### [What to produce]
Please report, as a single number, how many lines in the entries include the string "PUBLISHED".

### [Information provided]
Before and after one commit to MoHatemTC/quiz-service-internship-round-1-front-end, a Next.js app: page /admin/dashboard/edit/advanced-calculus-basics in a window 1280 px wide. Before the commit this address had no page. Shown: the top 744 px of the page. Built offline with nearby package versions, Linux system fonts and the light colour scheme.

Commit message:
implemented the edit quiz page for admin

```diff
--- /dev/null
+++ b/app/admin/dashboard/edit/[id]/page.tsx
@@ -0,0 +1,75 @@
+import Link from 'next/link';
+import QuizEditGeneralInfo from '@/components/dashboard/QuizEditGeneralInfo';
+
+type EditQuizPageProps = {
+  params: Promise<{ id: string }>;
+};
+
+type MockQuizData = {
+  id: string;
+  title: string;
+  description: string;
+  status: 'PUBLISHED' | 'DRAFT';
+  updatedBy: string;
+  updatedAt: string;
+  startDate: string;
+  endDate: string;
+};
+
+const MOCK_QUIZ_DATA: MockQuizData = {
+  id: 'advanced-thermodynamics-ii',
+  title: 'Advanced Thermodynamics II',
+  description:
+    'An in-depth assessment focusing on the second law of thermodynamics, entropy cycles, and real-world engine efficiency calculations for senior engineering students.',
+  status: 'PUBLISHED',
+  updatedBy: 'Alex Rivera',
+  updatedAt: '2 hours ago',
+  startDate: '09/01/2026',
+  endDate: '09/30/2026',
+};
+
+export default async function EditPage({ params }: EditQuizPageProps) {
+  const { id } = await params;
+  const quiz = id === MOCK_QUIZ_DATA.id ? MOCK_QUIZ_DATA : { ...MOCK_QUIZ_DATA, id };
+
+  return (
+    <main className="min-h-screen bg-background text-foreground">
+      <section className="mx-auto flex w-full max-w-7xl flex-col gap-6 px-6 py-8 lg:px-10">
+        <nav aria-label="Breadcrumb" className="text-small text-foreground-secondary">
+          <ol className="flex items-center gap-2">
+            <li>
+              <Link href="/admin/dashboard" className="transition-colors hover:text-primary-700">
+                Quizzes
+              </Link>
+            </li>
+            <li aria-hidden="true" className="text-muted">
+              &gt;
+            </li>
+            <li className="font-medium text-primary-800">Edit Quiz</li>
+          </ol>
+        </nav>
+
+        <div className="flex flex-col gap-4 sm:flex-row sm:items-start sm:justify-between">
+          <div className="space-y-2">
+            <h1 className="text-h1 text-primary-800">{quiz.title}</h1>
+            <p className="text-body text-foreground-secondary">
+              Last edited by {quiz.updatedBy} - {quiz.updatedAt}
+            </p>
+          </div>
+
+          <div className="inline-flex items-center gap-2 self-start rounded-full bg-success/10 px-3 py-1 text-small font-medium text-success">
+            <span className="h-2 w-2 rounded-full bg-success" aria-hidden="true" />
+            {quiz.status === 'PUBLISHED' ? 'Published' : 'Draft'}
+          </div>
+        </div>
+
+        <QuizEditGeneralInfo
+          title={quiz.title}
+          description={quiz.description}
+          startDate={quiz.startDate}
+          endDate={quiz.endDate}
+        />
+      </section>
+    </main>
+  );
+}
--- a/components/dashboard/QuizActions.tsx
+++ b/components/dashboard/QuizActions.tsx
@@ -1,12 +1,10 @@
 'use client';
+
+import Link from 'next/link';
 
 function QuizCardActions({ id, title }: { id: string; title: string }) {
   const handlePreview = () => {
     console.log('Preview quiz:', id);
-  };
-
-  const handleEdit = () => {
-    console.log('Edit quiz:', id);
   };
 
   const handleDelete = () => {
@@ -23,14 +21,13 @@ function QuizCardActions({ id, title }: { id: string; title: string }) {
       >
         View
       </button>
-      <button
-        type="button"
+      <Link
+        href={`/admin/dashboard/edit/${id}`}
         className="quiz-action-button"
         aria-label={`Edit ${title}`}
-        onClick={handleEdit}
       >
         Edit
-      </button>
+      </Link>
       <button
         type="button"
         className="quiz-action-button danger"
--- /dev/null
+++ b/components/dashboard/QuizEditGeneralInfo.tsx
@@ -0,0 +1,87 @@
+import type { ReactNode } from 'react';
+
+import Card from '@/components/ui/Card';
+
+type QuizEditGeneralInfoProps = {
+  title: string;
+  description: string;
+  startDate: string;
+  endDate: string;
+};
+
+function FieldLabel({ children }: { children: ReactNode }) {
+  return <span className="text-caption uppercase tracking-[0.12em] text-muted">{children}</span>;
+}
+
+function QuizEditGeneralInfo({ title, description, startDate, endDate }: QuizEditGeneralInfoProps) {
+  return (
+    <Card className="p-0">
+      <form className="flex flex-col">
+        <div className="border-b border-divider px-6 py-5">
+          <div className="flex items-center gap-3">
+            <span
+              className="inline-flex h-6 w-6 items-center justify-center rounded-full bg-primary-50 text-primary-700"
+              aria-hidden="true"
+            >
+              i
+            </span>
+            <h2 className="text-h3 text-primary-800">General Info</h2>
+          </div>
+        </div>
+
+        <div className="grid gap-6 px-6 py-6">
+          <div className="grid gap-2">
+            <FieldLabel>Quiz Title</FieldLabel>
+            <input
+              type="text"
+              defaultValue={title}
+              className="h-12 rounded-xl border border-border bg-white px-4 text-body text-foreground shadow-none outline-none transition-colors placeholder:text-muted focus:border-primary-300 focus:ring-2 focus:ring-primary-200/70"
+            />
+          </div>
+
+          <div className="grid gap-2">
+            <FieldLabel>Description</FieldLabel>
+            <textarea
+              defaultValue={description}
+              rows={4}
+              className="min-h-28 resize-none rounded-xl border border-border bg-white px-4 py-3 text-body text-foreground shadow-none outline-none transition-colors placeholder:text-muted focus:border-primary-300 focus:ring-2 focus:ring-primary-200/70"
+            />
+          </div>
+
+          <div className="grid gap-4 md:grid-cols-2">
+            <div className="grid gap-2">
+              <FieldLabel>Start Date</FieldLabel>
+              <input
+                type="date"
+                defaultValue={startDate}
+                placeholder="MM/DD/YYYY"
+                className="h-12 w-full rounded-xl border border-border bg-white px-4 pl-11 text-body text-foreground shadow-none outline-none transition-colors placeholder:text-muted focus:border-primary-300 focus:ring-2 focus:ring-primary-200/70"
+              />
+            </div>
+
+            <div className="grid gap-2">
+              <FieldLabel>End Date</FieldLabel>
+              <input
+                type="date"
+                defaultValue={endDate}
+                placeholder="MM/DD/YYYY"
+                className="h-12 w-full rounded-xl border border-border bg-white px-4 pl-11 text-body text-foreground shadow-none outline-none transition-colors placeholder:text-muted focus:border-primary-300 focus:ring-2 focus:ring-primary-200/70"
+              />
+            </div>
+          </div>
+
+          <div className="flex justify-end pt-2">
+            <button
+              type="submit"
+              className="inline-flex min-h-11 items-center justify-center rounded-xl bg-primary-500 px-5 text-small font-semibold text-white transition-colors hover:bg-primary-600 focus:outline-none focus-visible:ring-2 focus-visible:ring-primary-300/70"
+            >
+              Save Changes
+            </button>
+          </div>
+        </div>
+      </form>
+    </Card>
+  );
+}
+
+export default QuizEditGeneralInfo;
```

### [Solution to the problem]
3